The plan to spur job creation that President Barack Obama is expected to present on Thursday to both houses of Congress includes an injection of about $300 billion into the U.S. economy.

So far, the administration has not confirmed the figures presented in media accounts.

The president's proposals "will be specific, they will be measurable, they will be paid for," White House spokesman Jay Carney said Wednesday at his daily press briefing.

He declined to mention a specific figure.

"The president will propose new meaningful initiatives to create jobs and grow the economy and it will be fully paid for," White House Communications Director Dan Pfeiffer said on Twitter.

The plan will include investments in infrastructure and direct aid to state and municipal governments, according to press stories citing unnamed officials.

It will also include an extension of payroll tax cuts as well as an extension of jobless benefits.

In addition, it will also include tax breaks for companies that hire previously unemployed workers.

To win over the Republicans, who hold a majority in the House of Representatives and have made spending cuts their main electoral issue, Obama, according to the sources, will offer deficit reductions identical in size to the amount of the plan.

With these announcements, the president is seeking to regain the political initiative in the face of a Republican surge in the polls and to give a new boost to the still-stagnant economy, the latest indicators for which have given rise to fears of a double-dip recession.

More than two years have passed since the United States emerged from its worst economic slowdown since the Great Depression, accompanied by the loss of 8.5 million jobs.

The recovery continues to be slow, however, and the unemployment rate remains above 9 percent.

The economic situation is the main concern of voters in the runup to the November 2012 elections and, according to opinion polls, more and more Americans believe the country is moving in the wrong direction.

All that translates into the fact that the president, according to surveys released this week, has fallen to his lowest level of popularity since he took office, around 44 percent, while more than 50 percent of the public is dissatisfied with his handling of the economy.

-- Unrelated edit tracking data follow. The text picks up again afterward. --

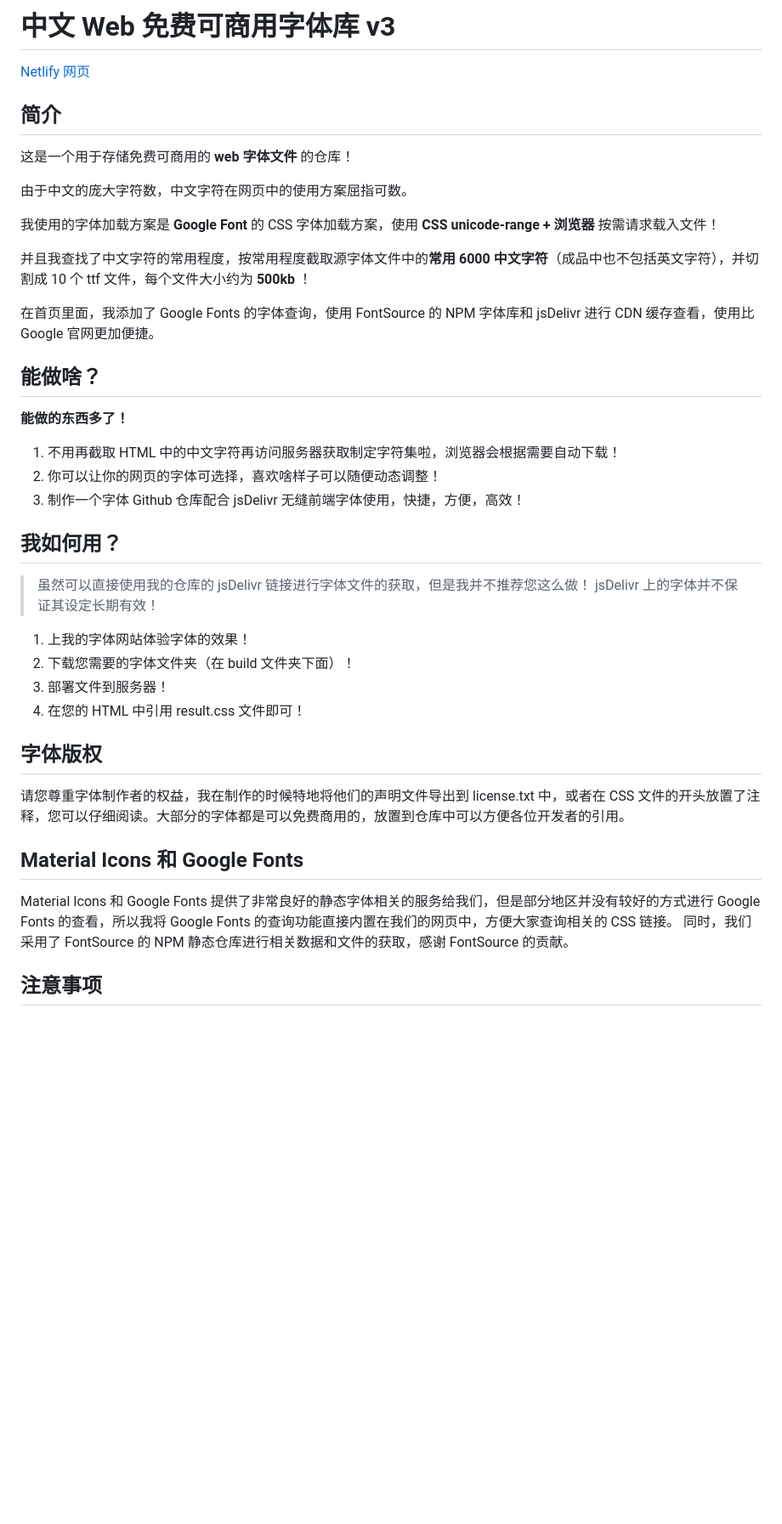
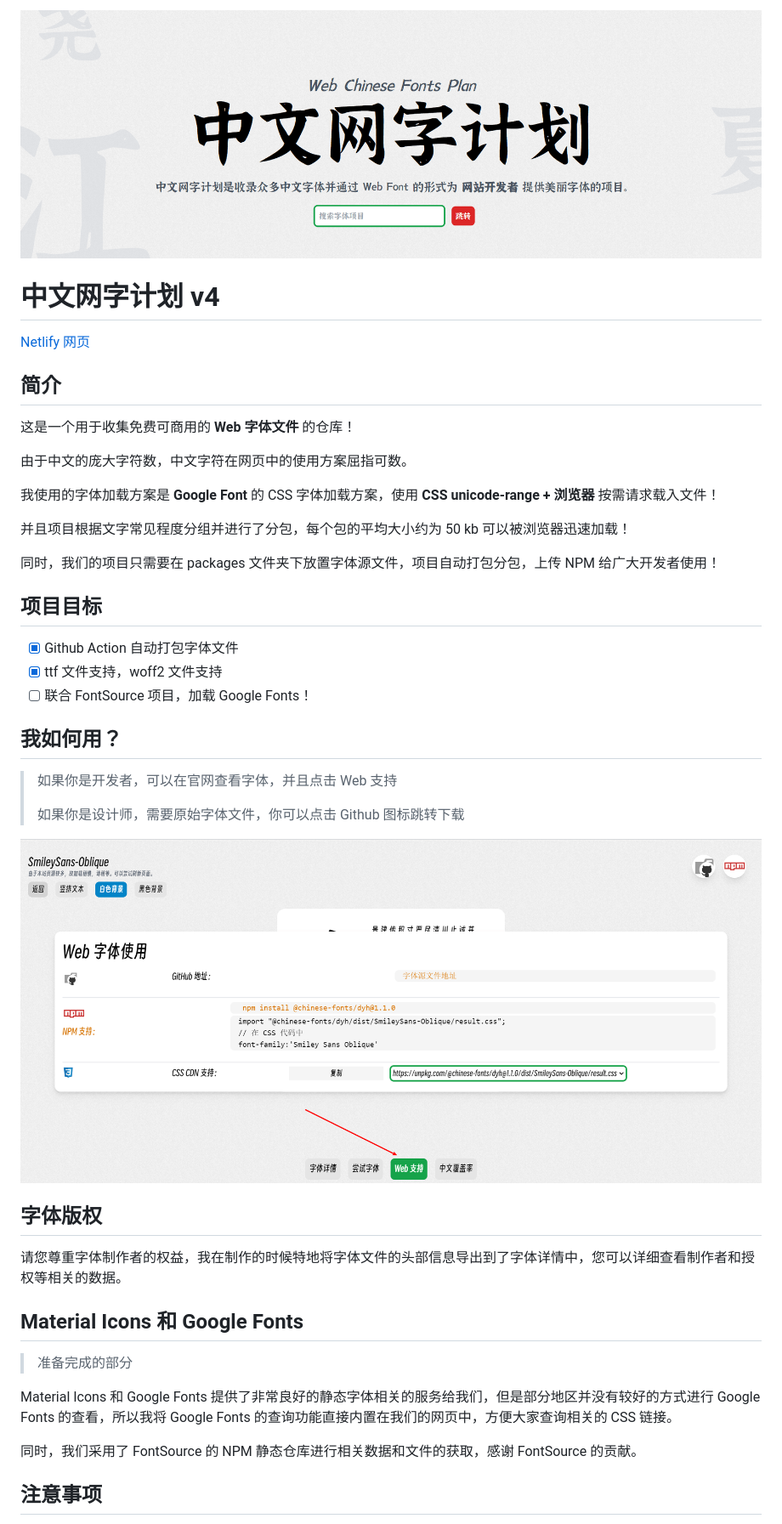
Before and after one commit to KonghaYao/chinese-free-web-font-storage, a Markdown page: README.md, the part around the change printed below. Shown: that part at 85% size. Drawn GitHub-style; pictures changed too: assets/title.png (added), assets/web_support.png (added); blank space fills up the shorter version.

Commit message:
docs: 完善说明

```diff
--- a/README.md
+++ b/README.md
@@ -1,44 +1,45 @@
-# 中文 Web 免费可商用字体库 v3
+![](./assets/title.png)
+
+# 中文网字计划 v4
 
 [Netlify 网页](https://chinese-font.netlify.app/)
 
 ## 简介
 
-这是一个用于存储免费可商用的 **web 字体文件** 的仓库！
+这是一个用于收集免费可商用的 **Web 字体文件** 的仓库！
 
 由于中文的庞大字符数，中文字符在网页中的使用方案屈指可数。
 
 我使用的字体加载方案是 **Google Font** 的 CSS 字体加载方案，使用 **CSS unicode-range + 浏览器** 按需请求载入文件！
 
-并且我查找了中文字符的常用程度，按常用程度截取源字体文件中的**常用 6000 中文字符**（成品中也不包括英文字符），并切割成 10 个 ttf 文件，每个文件大小约为 **500kb** ！
+并且项目根据文字常见程度分组并进行了分包，每个包的平均大小约为 50 kb 可以被浏览器迅速加载！
 
-在首页里面，我添加了 Google Fonts 的字体查询，使用 FontSource 的 NPM 字体库和 jsDelivr 进行 CDN 缓存查看，使用比 Google 官网更加便捷。
+同时，我们的项目只需要在 packages 文件夹下放置字体源文件，项目自动打包分包，上传 NPM 给广大开发者使用！
 
-## 能做啥？
+## 项目目标
 
-**能做的东西多了！**
-
-1. 不用再截取 HTML 中的中文字符再访问服务器获取制定字符集啦，浏览器会根据需要自动下载！
-2. 你可以让你的网页的字体可选择，喜欢啥样子可以随便动态调整！
-3. 制作一个字体 Github 仓库配合 jsDelivr 无缝前端字体使用，快捷，方便，高效！
+-   [x] Github Action 自动打包字体文件
+-   [x] ttf 文件支持，woff2 文件支持
+-   [ ] 联合 FontSource 项目，加载 Google Fonts！
 
 ## 我如何用？
 
-> 虽然可以直接使用我的仓库的 jsDelivr 链接进行字体文件的获取，但是我并不推荐您这么做！
-> jsDelivr 上的字体并不保证其设定长期有效！
+> 如果你是开发者，可以在官网查看字体，并且点击 Web 支持
+>
+> 如果你是设计师，需要原始字体文件，你可以点击 Github 图标跳转下载
 
-1. 上我的字体网站体验字体的效果！
-2. 下载您需要的字体文件夹（在 build 文件夹下面）！
-3. 部署文件到服务器！
-4. 在您的 HTML 中引用 result.css 文件即可！
+![](./assets/web_support.png)
 
 ## 字体版权
 
-请您尊重字体制作者的权益，我在制作的时候特地将他们的声明文件导出到 license.txt 中，或者在 CSS 文件的开头放置了注释，您可以仔细阅读。大部分的字体都是可以免费商用的，放置到仓库中可以方便各位开发者的引用。
+请您尊重字体制作者的权益，我在制作的时候特地将字体文件的头部信息导出到了字体详情中，您可以详细查看制作者和授权等相关的数据。
 
 ## Material Icons 和 Google Fonts
 
+> 准备完成的部分
+
 Material Icons 和 Google Fonts 提供了非常良好的静态字体相关的服务给我们，但是部分地区并没有较好的方式进行 Google Fonts 的查看，所以我将 Google Fonts 的查询功能直接内置在我们的网页中，方便大家查询相关的 CSS 链接。
+
 同时，我们采用了 FontSource 的 NPM 静态仓库进行相关数据和文件的获取，感谢 FontSource 的贡献。
 
 ## 注意事项
```
Also changed, not shown: other parts of README.md (+11 -1 lines).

At the same time, the number of voters who are considering voting Republican is growing.